And, in general, who would have thought we'd see queues outside supermarkets with people spaced out a metre or two apart. Who would have thought we would see loo paper shelves cleaned out and, in some cases, shoppers ready to slug it out for that same loo paper!
And who would have thought families couldn't get to see and farewell dying loved ones.
Challenging and unusual days for sure! Who knows exactly what 2021 may throw up in our faces? Quite likely some more stretch and grow opportunities, on steroids!
Who would have thought we'd see queues outside supermarkets with people spaced out a metre or two apart.
Yes, we've certainly been asked to walk through some rather unusual stuff this year. For many readers you have had very personal things surprise you as well, way more challenging than social distancing, struggling with a mask, or trying to buy loo paper. Stuff like the loss of a loved one, or the breakdown of an important relationship.
It has been really tough for you this year, you're just not ready to face "Jingle Bells" and feverish shopping queues to somehow try and make it all a "Merry Christmas".
In times like this, true friends can be a huge blessing. I trust you have friends like this for you this Christmas. My thoughts and prayers are with you. I believe you will make it through!
Christmas is a time for giving. Multiple billions of Christmas cards around the world have, since their origin, pictured the arrival of a baby to this tiny planet we call Earth. Giving at its very best and purest was behing this incredible heavenly gift.
Giving at its best is good for us deep within also - it truly is good medicine.
I could use the word therapeautic here also. A timely quote many attribute to Sir Winston Churchill: "We make a living by what we get. We make a life by what we give."
In today's world, it has become over-cooked, turbo-charged commercialism, which of course can blind us to the very reason for this season.
From me to you, I have enjoyed being part of the Rural News family this year. My thanks to those of you who took the time to send me an email, I appreciated it.
Be sure to take some refreshing R&R time with family and friends over the coming holiday break. And be sure to give something special to someone special.
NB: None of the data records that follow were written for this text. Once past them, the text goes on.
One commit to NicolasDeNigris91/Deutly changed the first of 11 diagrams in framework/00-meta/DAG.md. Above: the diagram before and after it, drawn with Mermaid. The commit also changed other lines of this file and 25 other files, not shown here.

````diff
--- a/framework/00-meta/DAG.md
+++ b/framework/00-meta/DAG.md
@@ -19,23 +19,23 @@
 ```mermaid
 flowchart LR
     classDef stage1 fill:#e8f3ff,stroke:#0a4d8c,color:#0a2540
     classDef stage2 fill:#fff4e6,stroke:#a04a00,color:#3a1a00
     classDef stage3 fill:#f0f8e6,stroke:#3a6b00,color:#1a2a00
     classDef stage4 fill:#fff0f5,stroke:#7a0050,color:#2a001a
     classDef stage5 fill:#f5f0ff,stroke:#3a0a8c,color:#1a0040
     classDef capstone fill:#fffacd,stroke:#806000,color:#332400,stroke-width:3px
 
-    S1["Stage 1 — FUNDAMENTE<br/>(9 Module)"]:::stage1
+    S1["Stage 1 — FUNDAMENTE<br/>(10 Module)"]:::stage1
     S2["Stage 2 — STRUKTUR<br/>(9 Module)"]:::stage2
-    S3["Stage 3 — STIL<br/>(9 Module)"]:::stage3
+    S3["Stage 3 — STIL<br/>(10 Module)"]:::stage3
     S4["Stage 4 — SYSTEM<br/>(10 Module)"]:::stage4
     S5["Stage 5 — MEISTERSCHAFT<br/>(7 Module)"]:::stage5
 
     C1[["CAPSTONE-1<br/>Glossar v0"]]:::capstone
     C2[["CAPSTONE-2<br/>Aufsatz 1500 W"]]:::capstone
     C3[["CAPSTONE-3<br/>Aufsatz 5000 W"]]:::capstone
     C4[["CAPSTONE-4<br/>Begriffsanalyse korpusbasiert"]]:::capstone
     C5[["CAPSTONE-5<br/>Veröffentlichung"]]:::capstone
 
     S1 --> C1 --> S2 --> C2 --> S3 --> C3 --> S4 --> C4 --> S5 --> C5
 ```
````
Yes, heaven's gift that night in Bethlehem so long ago forever changed our world. And he is still changing and impacting lives around the world today.
Have a blest Christmas!